LOOKBACK: Cloud seeding promoted 25 years ago

Underground cable failure and a vehicle accident involving an electrical transformer knocked out power four times during the recent heat wave to about 250 Glendale area homes. Power first went out late last Wednesday for a few hours. It cut out again on Thursday, Saturday and Sunday.

Ryan Snow


• Underground cable failure and a vehicle accident involving an electrical transformer knocked out power four times during the recent heat wave to about 250 Glendale area homes. Power first went out late last Wednesday for a few hours. It cut out again on Thursday, Saturday and Sunday.

• A broken pipeline under the Red Deer River, which led to an oil leak and temporary closure of Gleniffer Lake in June, has been fixed. Pembina Pipeline Corp. obtained federal and provincial permission to divert a channel of the fast-flowing Red Deer River in order to safely access part of the pipeline that failed on June 15.

In a costly and labour-intensive effort, company workers installed two rock diversion berms last month to redirect the Red Deer River away from the pipeline site, 30 km upstream of Gleniffer Lake, north of Sundre.


• Culprits trashed and burned a Red Deer home that had recently been sold. Red Deer Emergency Services estimated the culprits caused $25,000 damage to the single family home in the city’s Normandeau subdivision. The previous owners had just moved out the night before.

• The Town of Lacombe announced it had to borrow another $147,000 from the provincial government for a sewage project after it came $607,000 over budget.

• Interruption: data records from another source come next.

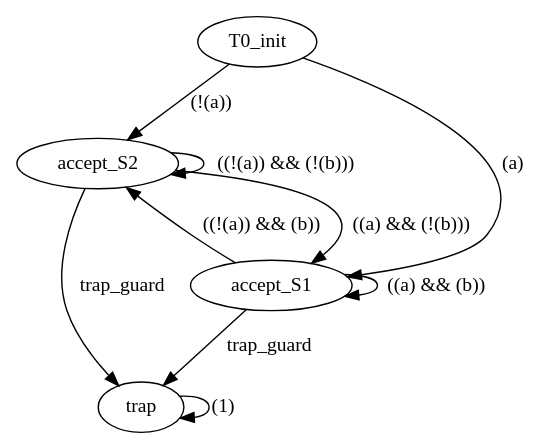
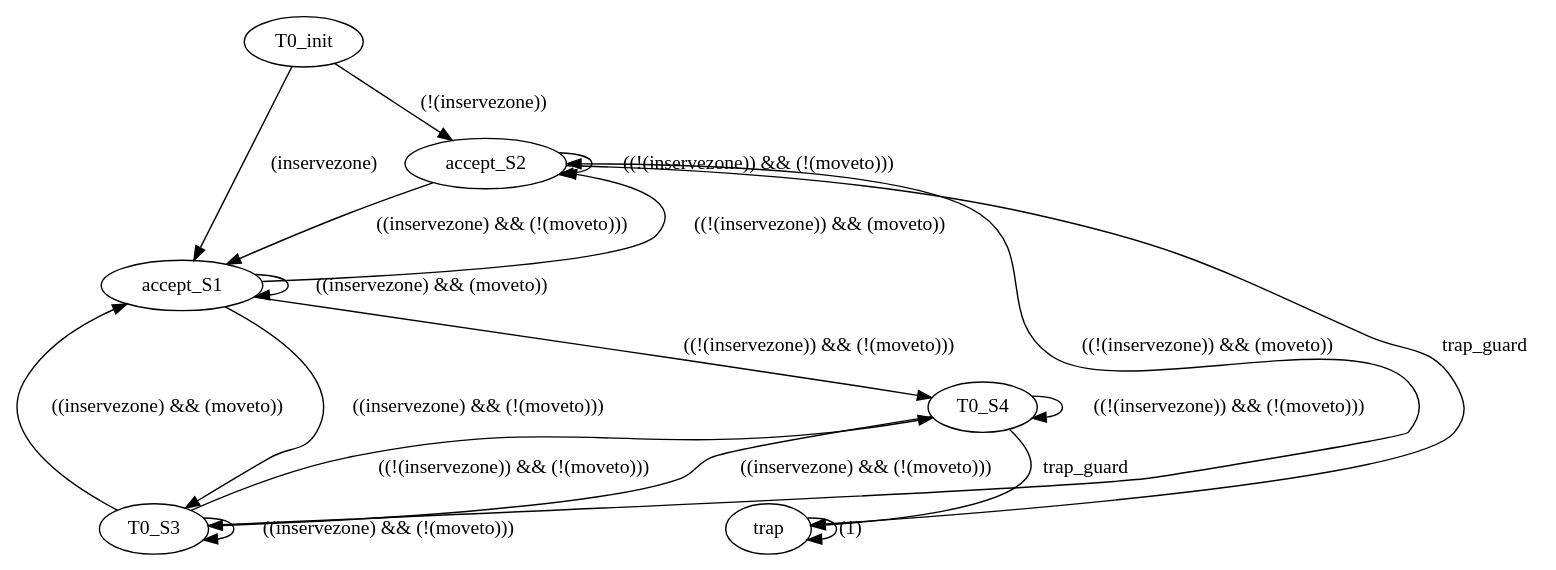
The diagram in docker/dirs-to-copy/tl_utils/sandbox/figures/g.dot (xli4217/cbf_learning_feasibility), drawn with Graphviz before and after one commit. The commit also changed 15 other files, not shown here.

```diff
--- a/docker/dirs-to-copy/tl_utils/sandbox/figures/g.dot
+++ b/docker/dirs-to-copy/tl_utils/sandbox/figures/g.dot
@@ -1,15 +1,25 @@
 digraph "" {
+T0_init;
 accept_S2;
-T0_init;
 accept_S1;
+T0_S3;
 trap;
-accept_S2 -> accept_S2  [guard="((!(a)) && (!(b)))", input="set([0])", key=0, label="((!(a)) && (!(b)))", weight=0];
-accept_S2 -> accept_S1  [guard="((a) && (!(b)))", input="set([1])", key=0, label="((a) && (!(b)))", weight=0];
-accept_S2 -> trap  [guard=trap_guard, input="set([2, 3])", key=0, label=trap_guard, weight=0];
-T0_init -> accept_S2  [guard="(!(a))", input="set([0, 2])", key=0, label="(!(a))", weight=0];
-T0_init -> accept_S1  [guard="(a)", input="set([1, 3])", key=0, label="(a)", weight=0];
-accept_S1 -> accept_S2  [guard="((!(a)) && (b))", input="set([2])", key=0, label="((!(a)) && (b))", weight=0];
-accept_S1 -> accept_S1  [guard="((a) && (b))", input="set([3])", key=0, label="((a) && (b))", weight=0];
-accept_S1 -> trap  [guard=trap_guard, input="set([0, 1])", key=0, label=trap_guard, weight=0];
+T0_S4;
+T0_init -> accept_S2  [guard="(!(inservezone))", input="set([0, 1])", key=0, label="(!(inservezone))", weight=0];
+T0_init -> accept_S1  [guard="(inservezone)", input="set([2, 3])", key=0, label="(inservezone)", weight=0];
+accept_S2 -> accept_S2  [guard="((!(inservezone)) && (!(moveto)))", input="set([0])", key=0, label="((!(inservezone)) && (!(moveto)))", weight=0];
+accept_S2 -> accept_S1  [guard="((inservezone) && (!(moveto)))", input="set([2])", key=0, label="((inservezone) && (!(moveto)))", weight=0];
+accept_S2 -> trap  [guard=trap_guard, input="set([1, 3])", key=0, label=trap_guard, weight=0];
+accept_S1 -> T0_S3  [guard="((inservezone) && (!(moveto)))", input="set([2])", key=0, label="((inservezone) && (!(moveto)))", weight=0];
+accept_S1 -> accept_S2  [guard="((!(inservezone)) && (moveto))", input="set([1])", key=0, label="((!(inservezone)) && (moveto))", weight=0];
+accept_S1 -> accept_S1  [guard="((inservezone) && (moveto))", input="set([3])", key=0, label="((inservezone) && (moveto))", weight=0];
+accept_S1 -> T0_S4  [guard="((!(inservezone)) && (!(moveto)))", input="set([0])", key=0, label="((!(inservezone)) && (!(moveto)))", weight=0];
+T0_S3 -> T0_S3  [guard="((inservezone) && (!(moveto)))", input="set([2])", key=0, label="((inservezone) && (!(moveto)))", weight=0];
+T0_S3 -> accept_S2  [guard="((!(inservezone)) && (moveto))", input="set([1])", key=0, label="((!(inservezone)) && (moveto))", weight=0];
+T0_S3 -> accept_S1  [guard="((inservezone) && (moveto))", input="set([3])", key=0, label="((inservezone) && (moveto))", weight=0];
+T0_S3 -> T0_S4  [guard="((!(inservezone)) && (!(moveto)))", input="set([0])", key=0, label="((!(inservezone)) && (!(moveto)))", weight=0];
 trap -> trap  [guard="(1)", input="set([0, 1, 2, 3])", key=0, label="(1)", weight=0];
+T0_S4 -> T0_S3  [guard="((inservezone) && (!(moveto)))", input="set([2])", key=0, label="((inservezone) && (!(moveto)))", weight=0];
+T0_S4 -> trap  [guard=trap_guard, input="set([1, 3])", key=0, label=trap_guard, weight=0];
+T0_S4 -> T0_S4  [guard="((!(inservezone)) && (!(moveto)))", input="set([0])", key=0, label="((!(inservezone)) && (!(moveto)))", weight=0];
 }
```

The remaining $460,000 came from the town’s reserves. Officials said Alberta’s construction boom drove up prices.


• Liquidation sales began at the Eaton’s department store in Bower Place Shopping Centre, as the company announced plans to liquidate its assets. The store would close shortly afterward.

• Record amounts of rainfall killed business for area resorts, cutting sales for some Sylvan Lake businesses in half.

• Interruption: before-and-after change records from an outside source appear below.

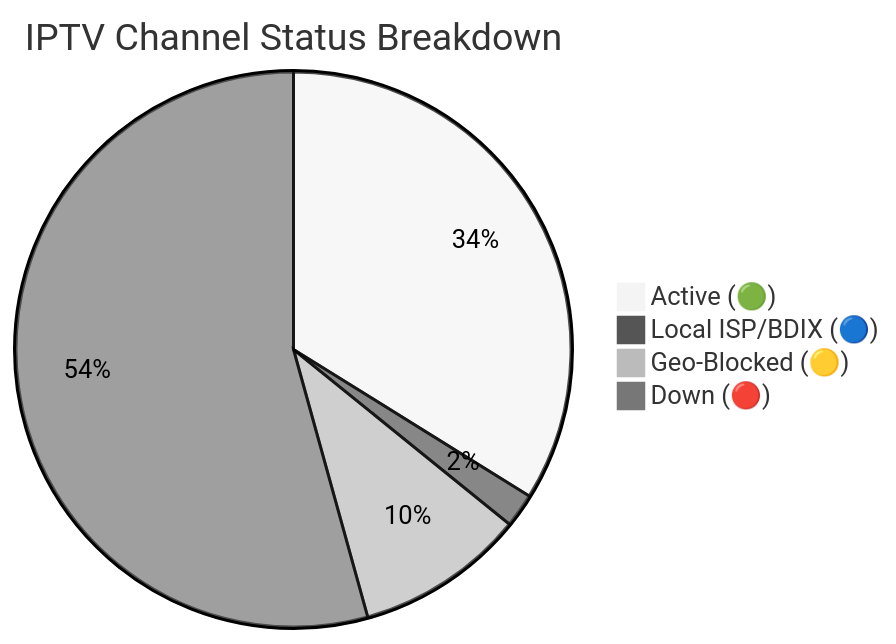
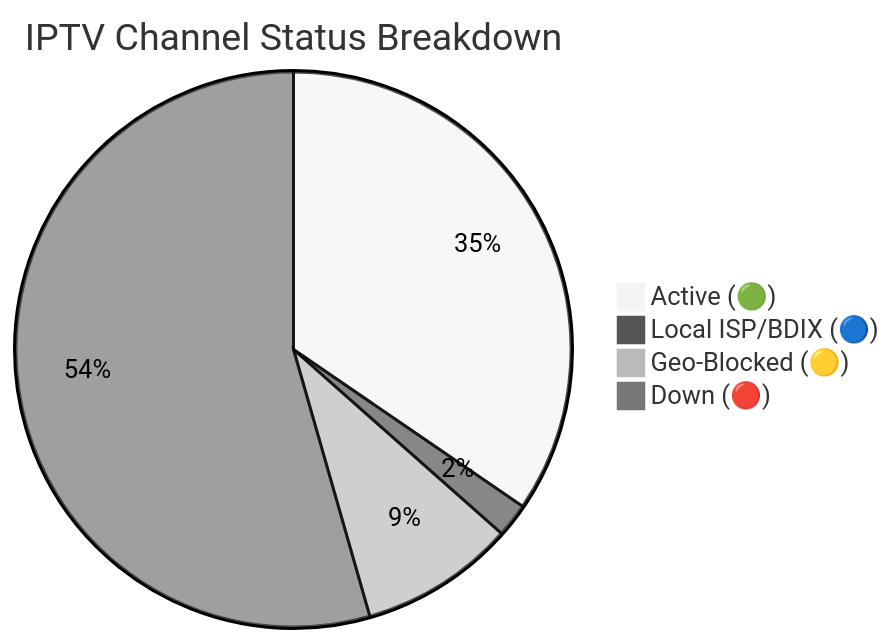
The diagram in README.md (andreataylord/Ip-tv-Collection), drawn with Mermaid (neutral theme) before and after one commit. The commit also changed other lines of this file and 2 other files, not shown here.

````diff
--- a/README.md
+++ b/README.md
@@ -59,7 +59,7 @@
 ```mermaid
 pie title IPTV Channel Status Breakdown
-    "Active (🟢)" : 2193
+    "Active (🟢)" : 2244
     "Local ISP/BDIX (🔵)" : 128
-    "Geo-Blocked (🟡)" : 639
-    "Down (🔴)" : 3518
+    "Geo-Blocked (🟡)" : 587
+    "Down (🔴)" : 3535
 ```
````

• Seeding clouds over the Rocky Mountains could produce more moisture for Alberta crops, said Colorado weather modifier Lou Grant.

Mr. Grant told a North American Weather Modification Council meeting at the Red Deer Lodge, about 30 per cent of mountain clouds can be made to snow longer and harder if they are seeded.

He said making snow in winter is easier than making rain in summer since clouds are cooler and ice crystallization is easier to achieve.

• The opening of the new Bay Furniture Place and Home Store in the downtown core marked a major step forward in the revitalization of the area, said the manager of the Towne Centre Association.

“As one of the main anchor business for the downtown core, (The Bay) has to have a very positive effect on the entire downtown,” said John Ferguson.

The association planned to join in the Bay’s grand opening by operating “pedi-cabs” — three-wheeled bicycle units used as a shuttle service for shoppers.


• In what had been termed “the finest production ever staged in Red Deer,” the Banff School of Fine Arts Opera Company’s “Madame Butterfly,” kept an audience of more than eight hundred spellbound at the Memorial Centre.

The second annual tour production of the Banff School company, the opera was sponsored in Red Deer by Cothurn, one of the city’s amateur theatrical .

• The woes springing from flooded basements and other examples of inadequate drainage descended on city council as several delegations, one of them representing 75 home owners, laid their complaints before the mayor and aldermen.

Fairly widespread basement flooding through sanitary sewer back-up flow had been intensified that summer and city officials admitted that the extensive street paving had intensified the problem by funneling a large quantity of surface run-off via catch basins into the sanitary sewer systems.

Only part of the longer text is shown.